Li himself describes it as a labor of love and hopes to convey one main message through the movie: live your life positively.
Fearless is a story about Chinese martial arts guru Huo Yuanjia (1869-1910), who founded the Jing Wu Men (Chin Woo) martial arts school in Shanghai. He practiced and taught "mi zong quan," also known as "my jhong," a Shaolin style kungfu based on deception.
To the Chinese, Huo is a national hero because he competed and won many judo and kungfu competitions. His victories were particularly important because they occurred at a time when China was under the heavy influence of foreign powers.
Li explained that the movie is less a story of Huo Yuanjia the man than it is an expression of his spiritual path.
Preparations for the movie started in 2003. It was also incidentally the time that Li discovered that 280,000 people in China commit suicide every year. He hopes the movie encourages those who have lost faith in life to be strong again.
As big a national hero as Huo might be, there are few written records of him or his life. Li admitted that much of the movie's plot is fiction, although settings and time periods are based on fact. "We just want to tell a convincing story in which Huo is portrayed as a human, not a god," Li said.
Li can relate to Huo's story because he, too, has been through his fair share of ups and downs, having worked hard to make his mark in Hollywood and Hong Kong.
"Huo's attitudes towards life, the world and martial arts depicted in the movie are similar to mine," Li said. "He died at the age of 42, and I am 42 now. I've tried to reflect the philosophies of people my age in the movie.
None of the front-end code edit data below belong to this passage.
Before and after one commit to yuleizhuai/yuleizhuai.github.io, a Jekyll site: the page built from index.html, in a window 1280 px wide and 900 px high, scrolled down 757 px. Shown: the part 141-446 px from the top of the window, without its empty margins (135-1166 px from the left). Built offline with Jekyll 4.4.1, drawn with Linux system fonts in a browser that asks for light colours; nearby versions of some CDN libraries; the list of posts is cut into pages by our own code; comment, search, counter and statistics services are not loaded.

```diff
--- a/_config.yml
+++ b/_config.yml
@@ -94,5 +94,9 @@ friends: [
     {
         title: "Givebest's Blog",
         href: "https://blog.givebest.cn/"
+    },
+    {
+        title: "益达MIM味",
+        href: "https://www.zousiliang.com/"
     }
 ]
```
And the main message that I hope to convey through the movie is: live your life positively," Li said.
Fearless will be his last movie that has martial arts as its core subject matter. Li said he no longer wants to make movies in this genre because he has said all he has to about martial arts through movies. But he will continue doing action and kungfu movies because, to him, the three are of different genres.
"Action and martial arts stories only use the form of martial arts. Kungfu represents a concept of time. You spend time practicing it, and you learn new skills. Martial arts are an overall concept, which also includes nurturing the soul.
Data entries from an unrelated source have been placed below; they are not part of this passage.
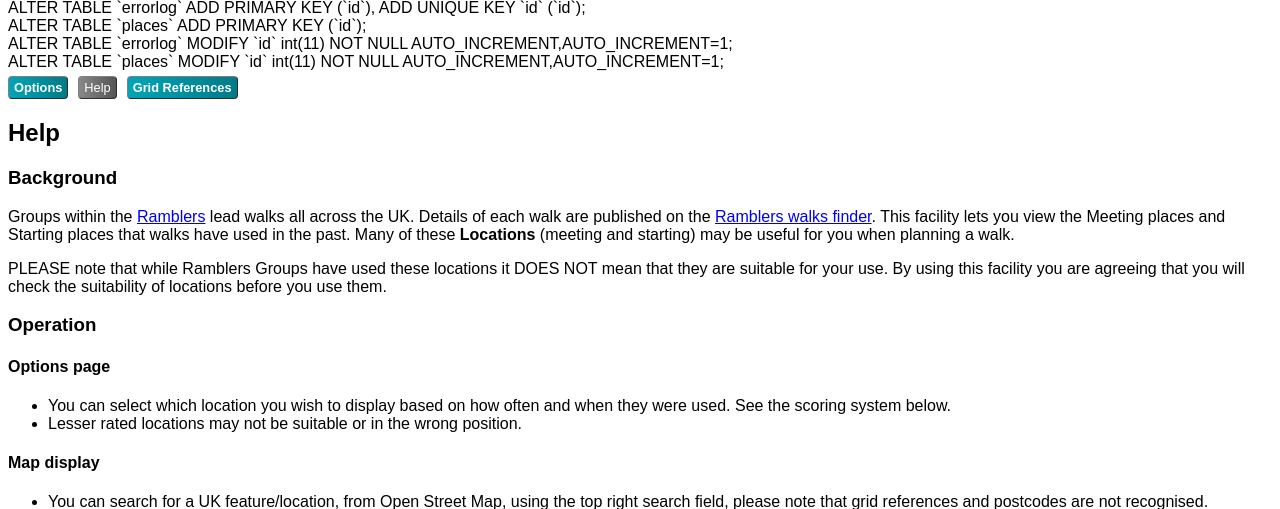
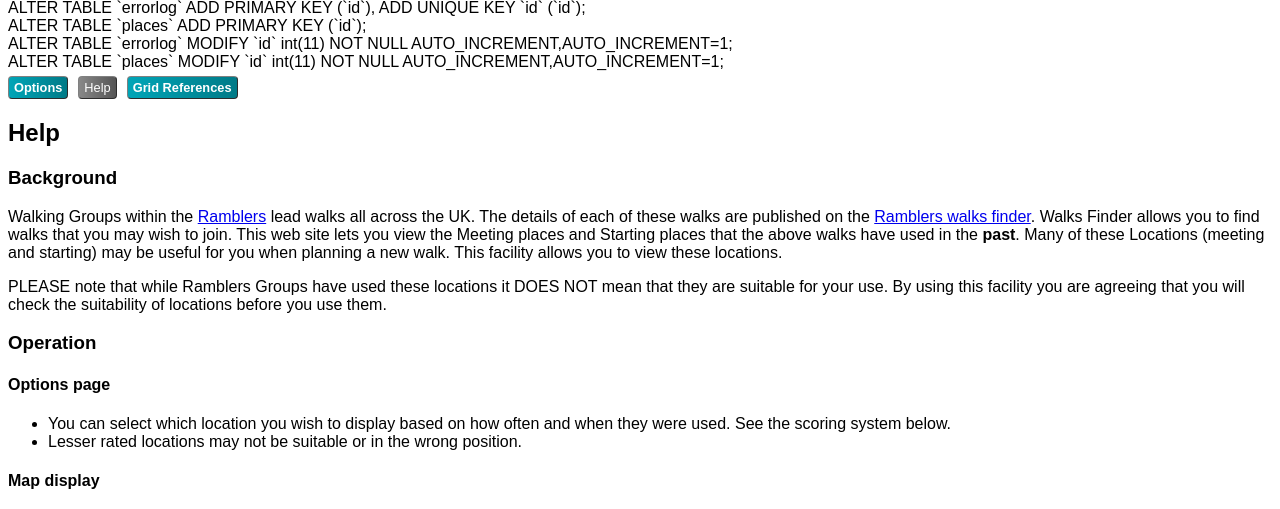
Before and after one commit to ramblerswebs/mapplaces, a PHP site: page /index.php?option=helppage in a window 1280 px wide. Shown: the part 171-680 px from the top of the page. Run offline with PHP 8.4, Linux system fonts and the light colour scheme.

```diff
--- a/html/help.html
+++ b/html/help.html
@@ -16,12 +16,10 @@ and open the template in the editor.
         // [[Insert menu]]
         <div> <h2>Help</h2>
             <h3>Background</h3>
-            <p>Groups within the <a target="_blank" href="http://www.ramblers.org.uk">Ramblers</a>
-                lead walks all across the UK.
-                Details of each walk are published on the
-                <a target="_blank" href="http://links.ramblers-webs.org.uk/walksfinder.php">Ramblers walks finder</a>.
-                This facility lets you view the Meeting places and Starting places that walks have used in the past.
-                Many of these <b>Locations</b> (meeting and starting) may be useful for you when planning a walk.</p>
+            <p>
+                Walking Groups within the <a target="_blank" href="http://www.ramblers.org.uk">Ramblers</a> lead walks all across the UK. The details of each of these walks are published on the <a target="_blank" href="http://links.ramblers-webs.org.uk/walksfinder.php">Ramblers walks finder</a>. Walks Finder allows you to find walks that you may wish to join.
+                This web site lets you view the Meeting places and Starting places that the above walks have used in the <b>past</b>. Many of these Locations (meeting and starting) may be useful for you when planning a new walk. This facility allows you to view these locations.
+            </p>
             <p>PLEASE note that while Ramblers Groups have used these locations it DOES NOT mean that they are suitable for your use.
 
                 By using this facility you are agreeing that you will check the suitability of locations before you use them.</p>
--- a/index.php
+++ b/index.php
@@ -54,8 +54,17 @@ switch ($opts->gets("option")) {
         $stars[5] = $opts->gets("5star") == "1";
 
         $age = $opts->gets("age");
-        $display = new PlacesDisplay($db, $stars, $age);
-        $display->display($menu);
+        switch ($age) {
+            case "5years":
+            case "3years":
+            case "1years":
+            case "5older":
+                $display = new PlacesDisplay($db, $stars, $age);
+                $display->display($menu);
+                break;
+            default:
+                break;
+        }
         break;
     case "details":
         $display = new PlacesDetails($db);
```
Also changed, not shown: dist/mapTemplate.html (+7 -7 lines), dist/ramblersleaflet.js, 1 other file.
Shot in Shanghai, Fearless was directed by Ronny Yu Yan-Tai, a much sought-after Hong Kong director in Hollywood. Collin Chou, who gained Western popularity for his performance in The Matrix Reloaded, plays Huo's father. Sun Li, a rising Chinese starlet, plays Yue Ci, a fictional blind character who supports Huo when he is down.
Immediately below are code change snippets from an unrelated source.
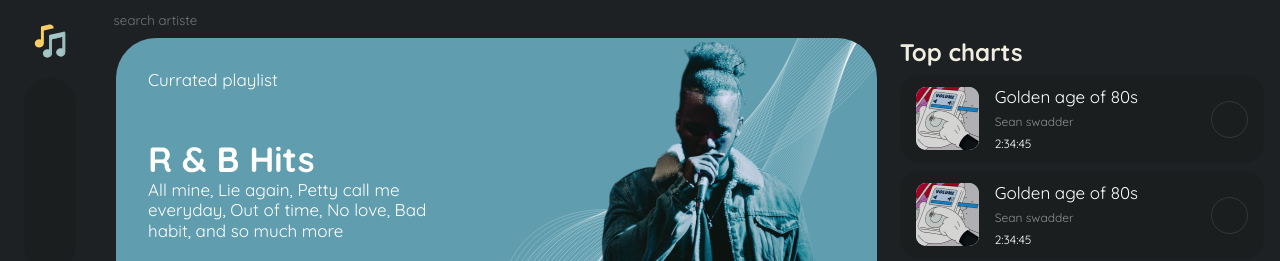
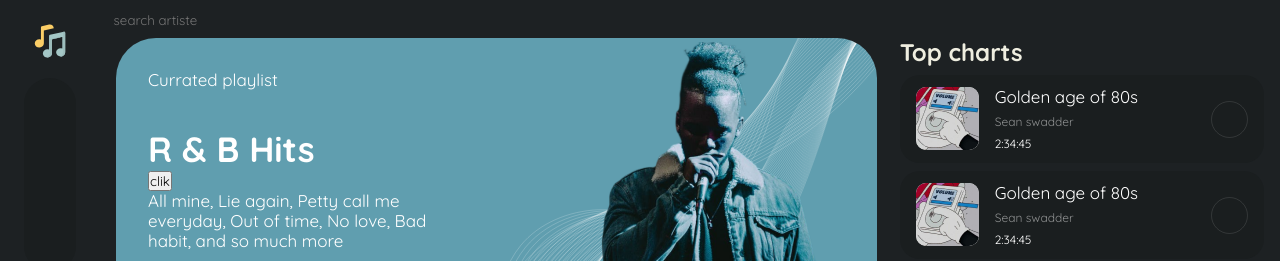
Before and after one commit to romeoscript/musica, a React (Create React App) app: page / in a window 1280 px wide. Shown: the top 261 px of the page. Built offline with nearby package versions, Linux system fonts and the light colour scheme; some icons are missing.

Commit message:
omor echoke

```diff
--- a/src/Components/newrelease/Newrelease.jsx
+++ b/src/Components/newrelease/Newrelease.jsx
@@ -12,7 +12,9 @@ import "./newrelease.scss";
 // Import Swiper styles
 import "swiper/css";
 
-const Newrelease = () => {
+const Newrelease = (props) => {
+
+
   return (
     <div className="swiper__container">
       <h2>New Releases.</h2>
@@ -30,7 +32,8 @@ const Newrelease = () => {
       >
         <SwiperSlide className="slider__item">
           <img src={Rectangle14} alt="" />
-          <p className="swiper__title">Life in a bubble</p>
+          <p className="swiper__title">
+             title</p>
         </SwiperSlide>
         <SwiperSlide className="slider__item">
           <img src={Rectangle15} alt="" />
--- a/src/pages/Home/HomePage.jsx
+++ b/src/pages/Home/HomePage.jsx
@@ -1,10 +1,39 @@
-import React from "react";
+import React,{useState} from "react";
 import TopCharts from "../../Components/topChart/TopCharts";
 import { Humanboy, frame, love } from "../../assets";
 import { motion } from "framer-motion";
 import Newrelease from "../../Components/newrelease/Newrelease";
 
 const HomePage = () => {
+const [newRelease, setNewRelease] = useState('')
+
+function fetchAudio(){
+  const options = {
+    method: 'GET',
+    headers: {
+      'X-RapidAPI-Key': '2af34e5f2amsh30aa2a4db3d4787p186977jsn1db94398f502',
+      'X-RapidAPI-Host': 'shazam-core.p.rapidapi.com'
+    }
+  };
+
+  fetch('https://shazam-core.p.rapidapi.com/v1/charts/world', options)
+    .then(response => response.json())
+    .then(data => {
+      const transformedMovies = data.map(audioData => {
+        return{
+          id:audioData.key,
+          title:audioData.title,
+          image:audioData.images.coverart,
+        }
+      })
+      setNewRelease(transformedMovies)
+      // console.log(transformedMovies)
+    })
+
+    .catch(err => console.error(err));
+
+}
+
   return (
     <div className="shared__container">
       <div className="shared__container-flex">
@@ -14,6 +43,7 @@ const HomePage = () => {
             <p>Currated playlist</p>
             <section>
               <h1>R & B Hits</h1>
+              <button onClick={fetchAudio}>clik</button>
               <p>
                 All mine, Lie again, Petty call me everyday, Out of time, No
                 love, Bad habit, and so much more
@@ -43,7 +73,7 @@ const HomePage = () => {
         </div>
         <TopCharts />
       </div>
-      <Newrelease />
+      <Newrelease released={newRelease}/>
     </div>
   );
 };
```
Other members of the cast include Japanese actor Nakamura Shidou and mainland actor Dong Yong. The movie's stunt director is the respected Yuen Woo Ping, who has many of Hong Kong's great kungfu epics under his belt.
Unfortunately, fans won't see any of Li in the movie. For the sake of keeping the action-packed pace of the movie, the movie was cut from its original 143 minutes to just 103 minutes, leaving a fight scene with Li and a Thai fighter, and another with Malaysian former Bond Girl, Michelle Yeoh, on the cutting room floor.
Huo Yuanjia: Facts and Fiction
Foreign audiences might recall having seen Bruce Lee play Huo's apprentice in the 1972 production of Jing Wu Men
Huo hailed from the Tianjin countryside. He founded the Jing Wu Men Marital Arts School. He died on September 14, 1910 at the age of 42, just after he defeated 10 Japanese judokas. Rumor has it that Huo was poisoned in a conspiracy by the Japanese, a tale that was confirmed by Huo Zizheng, his great-grandson, in an interview with International Herald Leader on January 23.
The only piece of written documentation on Huo is Biography of Modern Heroes, a novel by Ping Jiang Bu Xiao Sheng written in 1923. Later stories, TV and movie scripts were all based on that novel.
The Chin Woo Athletic Association in Shanghai is the only proof of Huo's existence and story. The organization, which now covers many continents with branches in many parts of China, Malaysia, Hong Kong, England, Australia, the United States and Russia and organizes major kungfu and sports events, is nearly 100 years old. It remains faithful to the practice and instruction of my jhong boxing.
(China Daily, China.org.cn by Zhang Rui January 25, 2006)